WHAT THE EXERCISE ASKS: Nothing in the entries may be altered; copy them in full.

Web interface edit records:
Start of Block
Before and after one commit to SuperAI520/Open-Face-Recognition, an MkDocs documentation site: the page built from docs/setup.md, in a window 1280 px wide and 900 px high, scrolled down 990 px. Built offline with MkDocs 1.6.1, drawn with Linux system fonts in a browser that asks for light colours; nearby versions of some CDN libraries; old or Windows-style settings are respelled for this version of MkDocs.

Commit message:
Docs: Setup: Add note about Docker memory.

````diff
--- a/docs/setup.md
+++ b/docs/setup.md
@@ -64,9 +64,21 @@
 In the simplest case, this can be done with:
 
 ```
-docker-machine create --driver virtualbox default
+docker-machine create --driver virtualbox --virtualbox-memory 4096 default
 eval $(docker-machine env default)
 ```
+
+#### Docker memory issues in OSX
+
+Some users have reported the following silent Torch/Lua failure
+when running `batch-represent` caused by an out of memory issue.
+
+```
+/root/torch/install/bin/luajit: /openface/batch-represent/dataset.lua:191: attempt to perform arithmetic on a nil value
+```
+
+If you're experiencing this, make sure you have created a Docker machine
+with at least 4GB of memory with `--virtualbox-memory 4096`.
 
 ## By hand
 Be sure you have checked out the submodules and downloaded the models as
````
End of Block
FINISHED TASK:
Before and after one commit to SuperAI520/Open-Face-Recognition, an MkDocs documentation site: the page built from docs/setup.md, in a window 1280 px wide and 900 px high, scrolled down 990 px. Built offline with MkDocs 1.6.1, drawn with Linux system fonts in a browser that asks for light colours; nearby versions of some CDN libraries; old or Windows-style settings are respelled for this version of MkDocs.

Commit message:
Docs: Setup: Add note about Docker memory.

````diff
--- a/docs/setup.md
+++ b/docs/setup.md
@@ -64,9 +64,21 @@
 In the simplest case, this can be done with:
 
 ```
-docker-machine create --driver virtualbox default
+docker-machine create --driver virtualbox --virtualbox-memory 4096 default
 eval $(docker-machine env default)
 ```
+
+#### Docker memory issues in OSX
+
+Some users have reported the following silent Torch/Lua failure
+when running `batch-represent` caused by an out of memory issue.
+
+```
+/root/torch/install/bin/luajit: /openface/batch-represent/dataset.lua:191: attempt to perform arithmetic on a nil value
+```
+
+If you're experiencing this, make sure you have created a Docker machine
+with at least 4GB of memory with `--virtualbox-memory 4096`.
 
 ## By hand
 Be sure you have checked out the submodules and downloaded the models as
````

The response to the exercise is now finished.